Translate This Page Print This Page Email a Friend Newsletter Sign-Up
Text Size : Sm Med Lg

Prevent Overdose

Overdose Prevention Resources for Providers

Facts About Drug Overdose
Click to enlarge
Other languages: [En Español] [Русский]
  • Opioid overdoses are preventable.
  • Most drug overdoses involve opioids, including heroin and prescription painkillers.
  • Prescription painkillers such as oxycodone are a growing cause of drug overdoses.
  • Naloxone, or Narcan, is a medication that reverses the effects of opioid overdose. It became legal to carry naloxone in New York State in 2006.
  • Even though most people think that overdoses are immediate, most overdoses occur 1 to 3 hours after the drug us taken. Only about 1 in 8 ODs happen immediately after the drug us taken.
  • Most drug overdose deaths in New York City happen at home.
  • Most drug overdoses are witnessed, meaning that someone else can call for help.
Know Your Risk
Click to enlarge
Other languages: [En Español] [Русский]
  • If you are taking drugs, try to be with other people. If you're alone and something goes wrong, no one can help.
  • Know your limits. If your body has been drug-free for a while and then you take drugs, you are more likely to overdose. Take less than usual.
  • Don't mix drugs. You're more likely to overdose if you combine an opioid, like a painkiller or heroin, with alcohol, cocaine, benzos, or other drugs.
What to Do in Case of an Overdose
  • Call 911.
  • If the person is not breathing, do rescue breathing (mouth-to-mouth). Tilt the person's head back, pinch their nose, and give two quick breaths. Continue with one breath every five seconds. If you know CPR, give CPR instead of rescue breathing: 1 breath and 30 compressions every minute.
  • Give naloxone (Narcan) if you have it. Spray half a dose of nasal naloxone into each nostril, or shoot injectable naloxone into the upper arm or thigh.
  • Wait 3 to 5 minutes for the person to respond.

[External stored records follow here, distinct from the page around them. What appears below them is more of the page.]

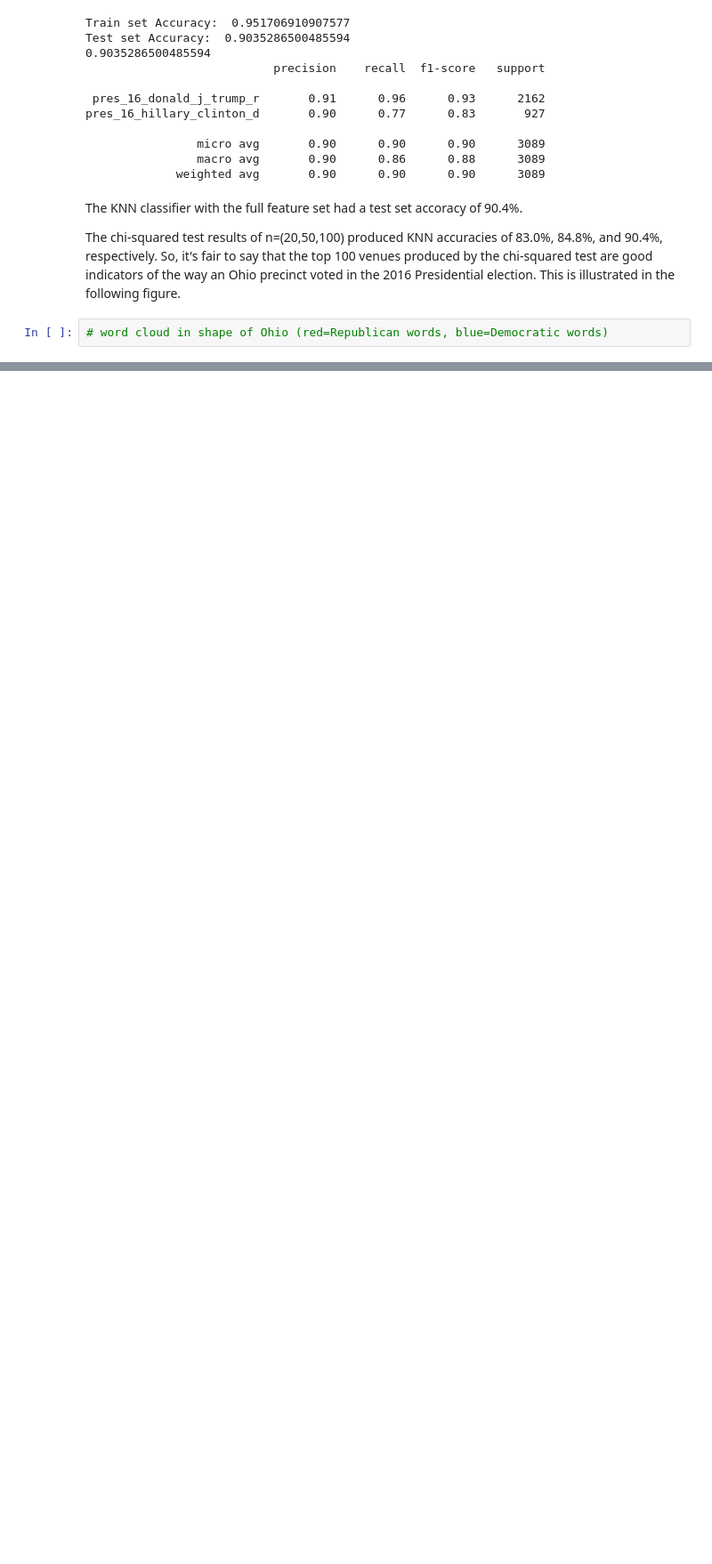
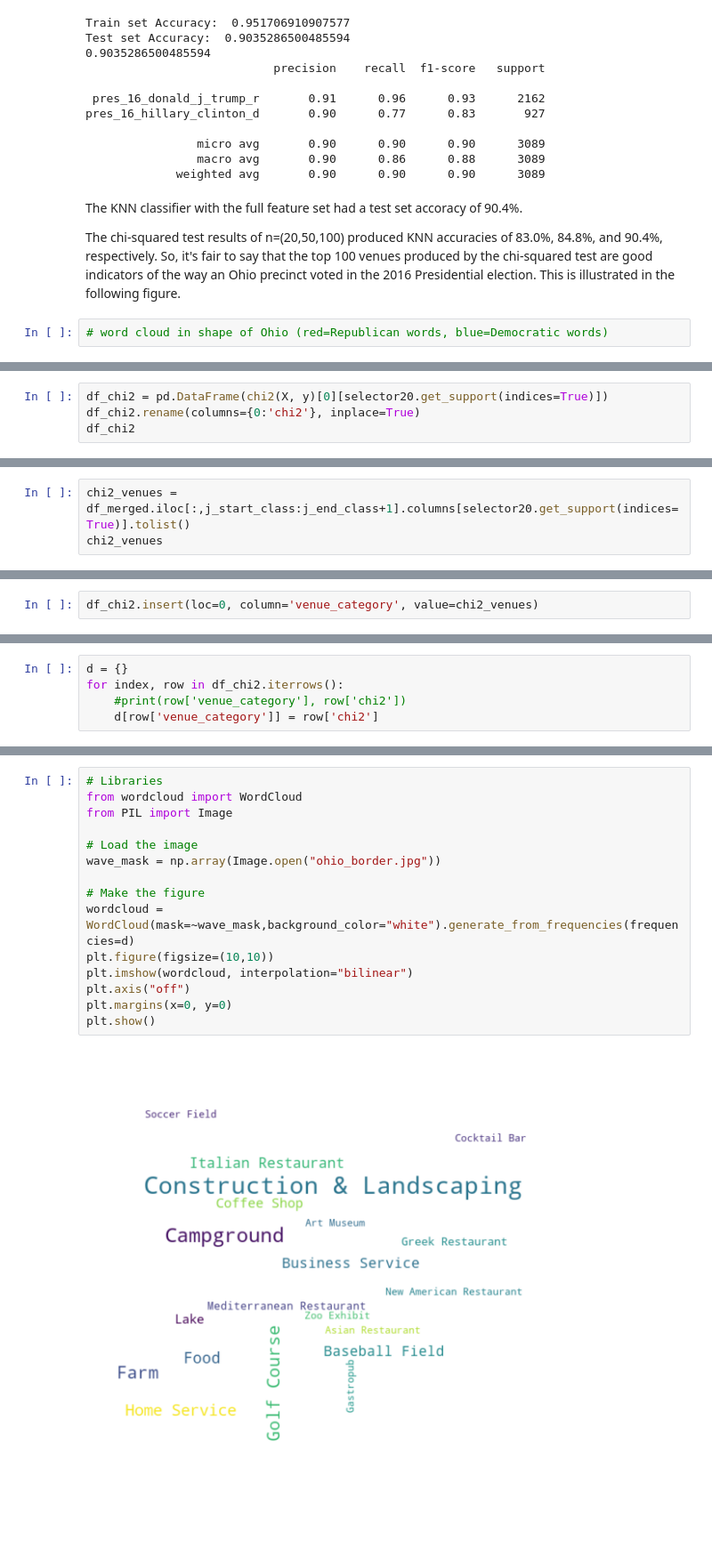
Before and after one commit to cfd2ds/IBM_DataScience, a Jupyter notebook: Course9_Capstone/Week4/Capstone.ipynb, the cells around one changed output, grey strips where cells are left out. Shown at 89% size. Cells and saved outputs as stored; diff of their text form; blank space fills up the shorter version.

Commit message:
Capstone wordcloud.

```diff
--- a/Course9_Capstone/Week4/Capstone.ipynb
+++ b/Course9_Capstone/Week4/Capstone.ipynb
@@ -1709,0 +1795,4 @@ The chi-squared test results of n=(20,50,100) produced KNN accuracies of 83.0%,
+# %%
+df_chi2 = pd.DataFrame(chi2(X, y)[0][selector20.get_support(indices=True)])
+df_chi2.rename(columns={0:'chi2'}, inplace=True)
+df_chi2
@@ -1709,0 +1817,3 @@ The chi-squared test results of n=(20,50,100) produced KNN accuracies of 83.0%,
+# %%
+chi2_venues = df_merged.iloc[:,j_start_class:j_end_class+1].columns[selector20.get_support(indices=True)].tolist()
+chi2_venues
@@ -1709,0 +1822,2 @@ The chi-squared test results of n=(20,50,100) produced KNN accuracies of 83.0%,
+# %%
+df_chi2.insert(loc=0, column='venue_category', value=chi2_venues)
@@ -1709,0 +1844,5 @@ The chi-squared test results of n=(20,50,100) produced KNN accuracies of 83.0%,
+# %%
+d = {}
+for index, row in df_chi2.iterrows():
+    #print(row['venue_category'], row['chi2'])
+    d[row['venue_category']] = row['chi2']
@@ -1709,0 +1853,17 @@ The chi-squared test results of n=(20,50,100) produced KNN accuracies of 83.0%,
+# %%
+# Libraries
+from wordcloud import WordCloud
+from PIL import Image
+
+# Load the image
+wave_mask = np.array(Image.open("ohio_border.jpg"))
+
+# Make the figure
+wordcloud = WordCloud(mask=~wave_mask,background_color="white").generate_from_frequencies(frequencies=d)
+plt.figure(figsize=(10,10))
+plt.imshow(wordcloud, interpolation="bilinear")
+plt.axis("off")
+plt.margins(x=0, y=0)
+plt.show()
+# %% [output]
+[figure, added]
```
Also changed, not shown: parts of 18 cells of this notebook.
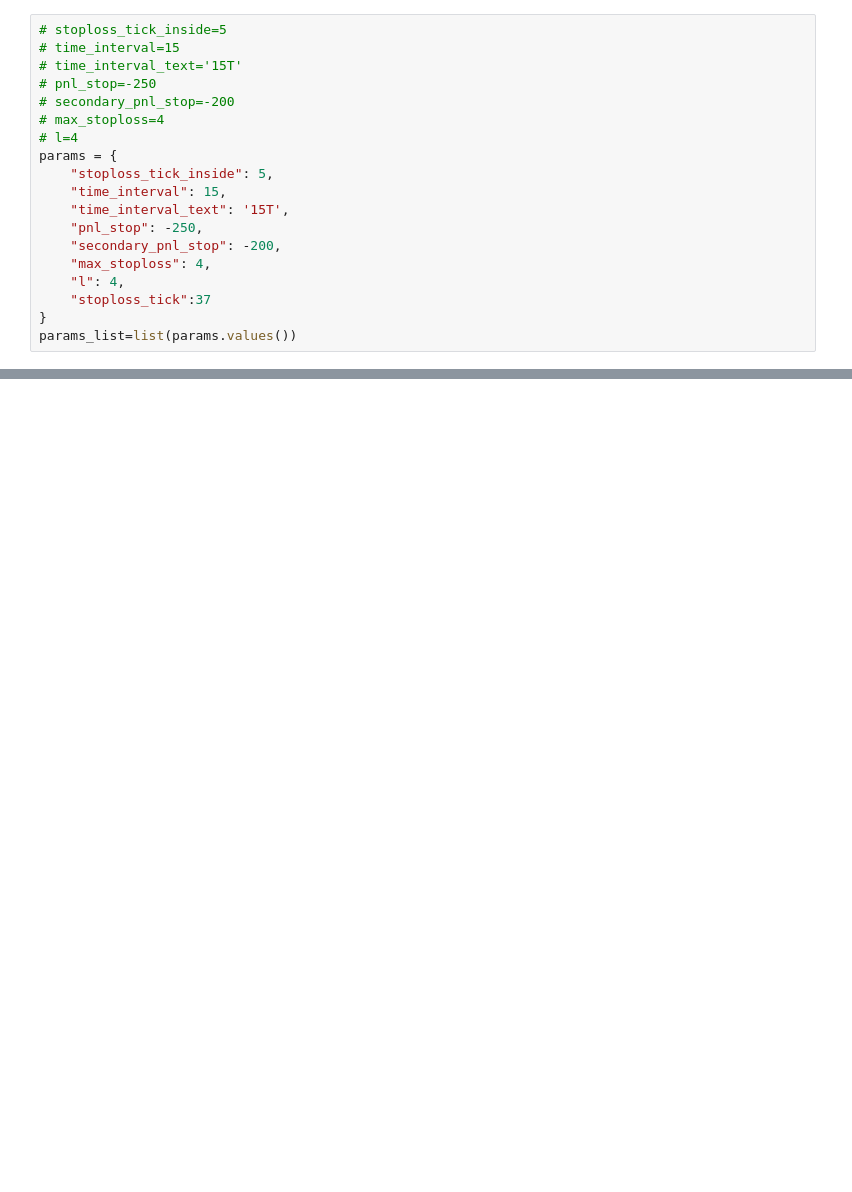
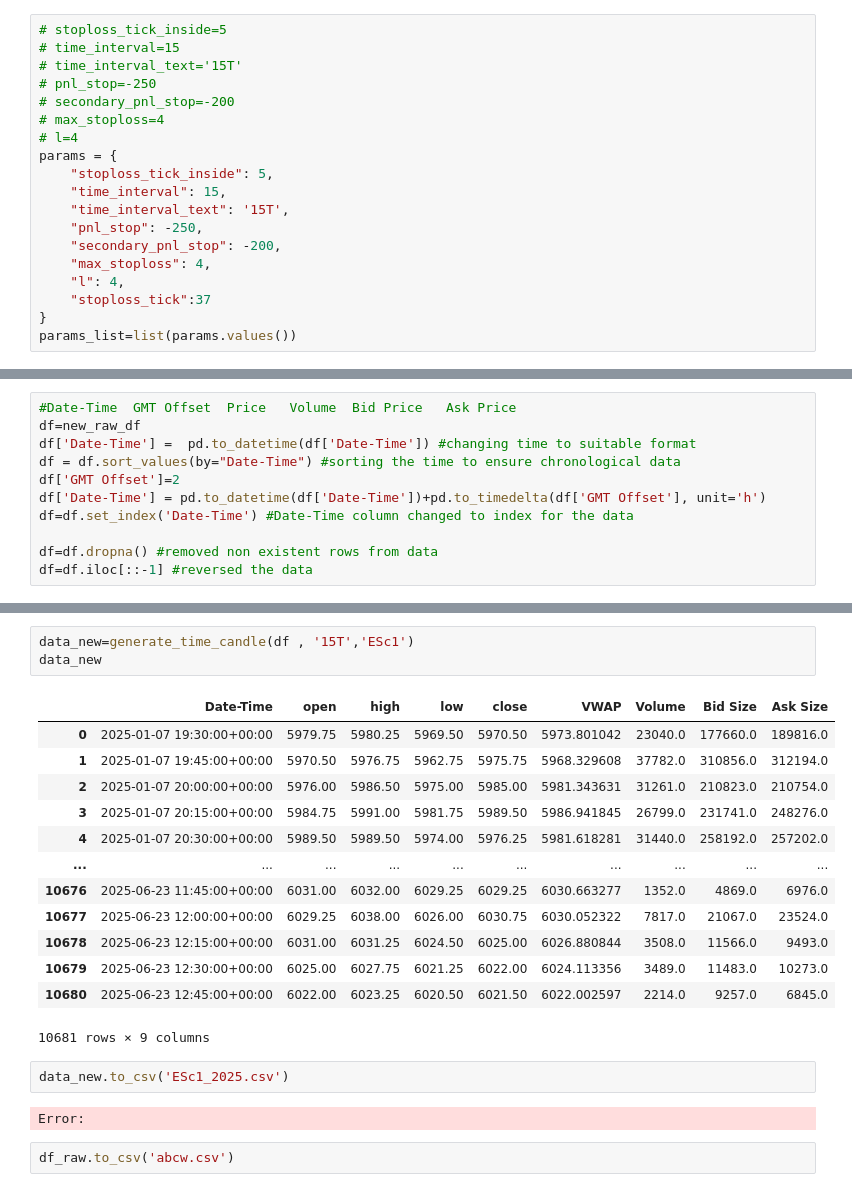
Before and after one commit to adityatanwar15/Housing_price_kaggle, a Jupyter notebook: Backtest_es.ipynb, the cells around one changed output, grey strips where cells are left out. Cells and saved outputs as stored; diff of their text form; blank space fills up the shorter version.

```diff
--- a/Backtest_es.ipynb
+++ b/Backtest_es.ipynb
@@ -995,0 +1319,11 @@ def trade_logic(day_data,m,tick_stoploss,list_file,params_list):
+# %%
+#Date-Time	GMT Offset	Price	Volume	Bid Price	Ask Price
+df=new_raw_df
+df['Date-Time'] =  pd.to_datetime(df['Date-Time']) #changing time to suitable format
+df = df.sort_values(by="Date-Time") #sorting the time to ensure chronological data
+df['GMT Offset']=2
+df['Date-Time'] = pd.to_datetime(df['Date-Time'])+pd.to_timedelta(df['GMT Offset'], unit='h')
+df=df.set_index('Date-Time') #Date-Time column changed to index for the data
+
+df=df.dropna() #removed non existent rows from data
+df=df.iloc[::-1] #reversed the data
@@ -995,0 +1376,23 @@ def trade_logic(day_data,m,tick_stoploss,list_file,params_list):
+# %%
+data_new=generate_time_candle(df , '15T','ESc1')
+data_new
+# %% [output]
+|  | Date-Time | open | high | low | close | VWAP | Volume | Bid Size | Ask Size |
+| 0 | 2025-01-07 19:30:00+00:00 | 5979.75 | 5980.25 | 5969.50 | 5970.50 | 5973.801042 | 23040.0 | 177660.0 | 189816.0 |
+| 1 | 2025-01-07 19:45:00+00:00 | 5970.50 | 5976.75 | 5962.75 | 5975.75 | 5968.329608 | 37782.0 | 310856.0 | 312194.0 |
+| 2 | 2025-01-07 20:00:00+00:00 | 5976.00 | 5986.50 | 5975.00 | 5985.00 | 5981.343631 | 31261.0 | 210823.0 | 210754.0 |
+| 3 | 2025-01-07 20:15:00+00:00 | 5984.75 | 5991.00 | 5981.75 | 5989.50 | 5986.941845 | 26799.0 | 231741.0 | 248276.0 |
+| 4 | 2025-01-07 20:30:00+00:00 | 5989.50 | 5989.50 | 5974.00 | 5976.25 | 5981.618281 | 31440.0 | 258192.0 | 257202.0 |
+| ... | ... | ... | ... | ... | ... | ... | ... | ... | ... |
+| 10676 | 2025-06-23 11:45:00+00:00 | 6031.00 | 6032.00 | 6029.25 | 6029.25 | 6030.663277 | 1352.0 | 4869.0 | 6976.0 |
+| 10677 | 2025-06-23 12:00:00+00:00 | 6029.25 | 6038.00 | 6026.00 | 6030.75 | 6030.052322 | 7817.0 | 21067.0 | 23524.0 |
+| 10678 | 2025-06-23 12:15:00+00:00 | 6031.00 | 6031.25 | 6024.50 | 6025.00 | 6026.880844 | 3508.0 | 11566.0 | 9493.0 |
+| 10679 | 2025-06-23 12:30:00+00:00 | 6025.00 | 6027.75 | 6021.25 | 6022.00 | 6024.113356 | 3489.0 | 11483.0 | 10273.0 |
+| 10680 | 2025-06-23 12:45:00+00:00 | 6022.00 | 6023.25 | 6020.50 | 6021.50 | 6022.002597 | 2214.0 | 9257.0 | 6845.0 |
+10681 rows × 9 columns
+# %%
+data_new.to_csv('ESc1_2025.csv')
+# %% [output]
+Error:
+# %%
+df_raw.to_csv('abcw.csv')
```
Also changed, not shown: parts of 17 cells of this notebook.
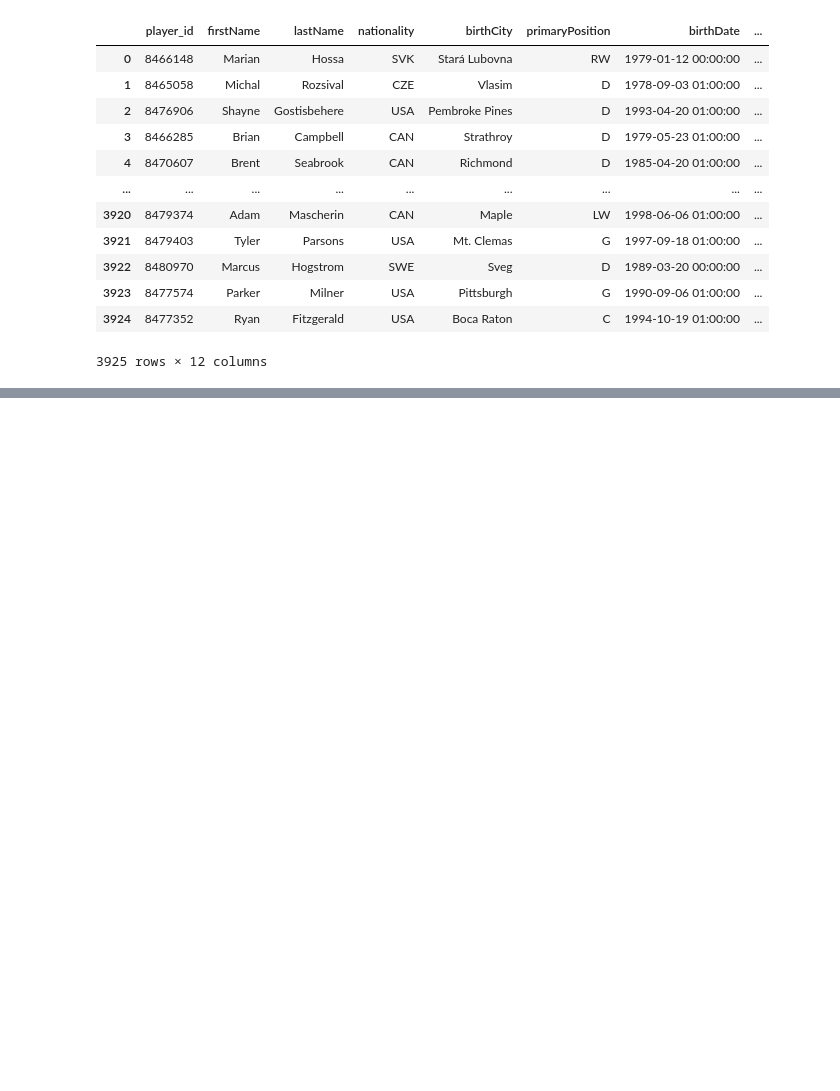
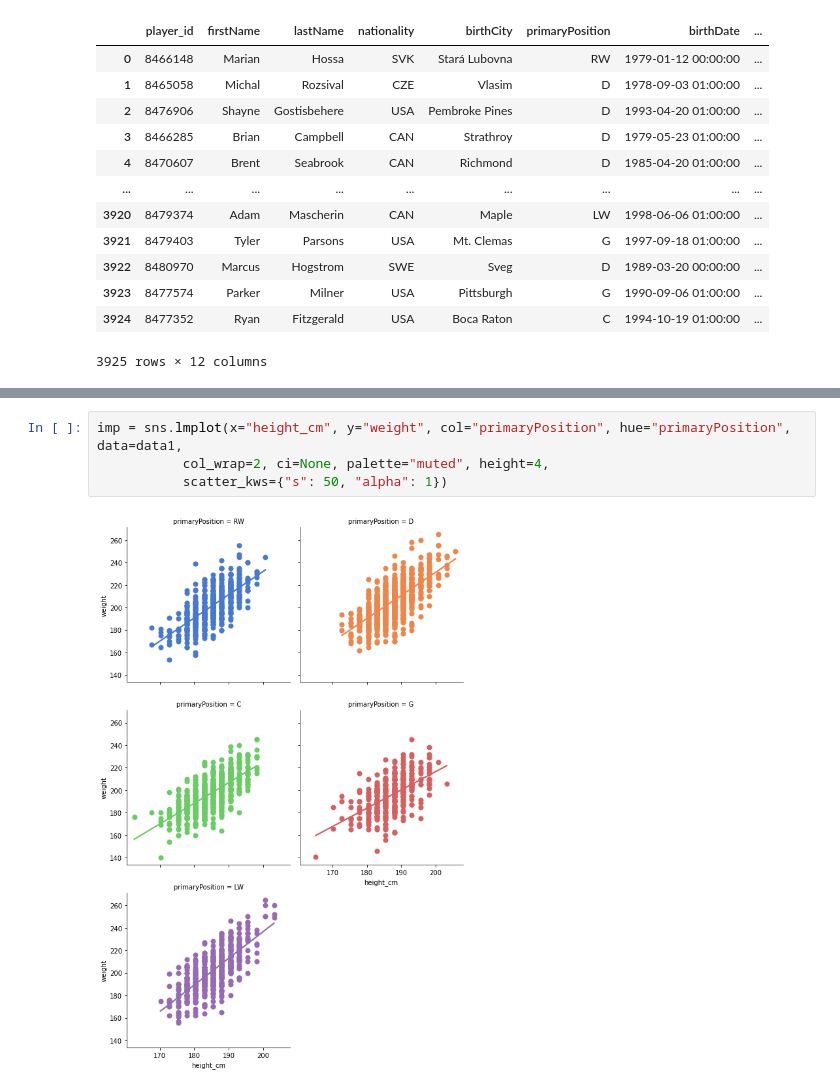
Before and after one commit to data301-2021-winter1/project-group31-project, a Jupyter notebook: DataAnalysis.ipynb, the cells around one changed output, grey strips where cells are left out. Saved outputs shown, nothing was run; the diff lists cells and outputs as text; blank space fills up the shorter version.

```diff
--- a/DataAnalysis.ipynb
+++ b/DataAnalysis.ipynb
@@ -26,0 +93,6 @@ data
+# %%
+imp = sns.lmplot(x="height_cm", y="weight", col="primaryPosition", hue="primaryPosition", data=data1,
+           col_wrap=2, ci=None, palette="muted", height=4,
+           scatter_kws={"s": 50, "alpha": 1})
+# %% [output]
+[figure, added]
```
Also changed, not shown: parts of 16 cells of this notebook, 1 other file.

Continue rescue breathing (or CPR if you are trained). If the person does not respond after 3-5 minutes, give a 2nd dose of naloxone.
  • Lay the person on their side in the rescue position, so they do not choke if they vomit.
    Wait for help to arrive.


Additional Resources

Find the right drug or alcohol abuse treatment program with the
Substance Abuse Treatment Facility Locator

For 24 hour / seven days per week information and referral,
call 1-800-LIFENET.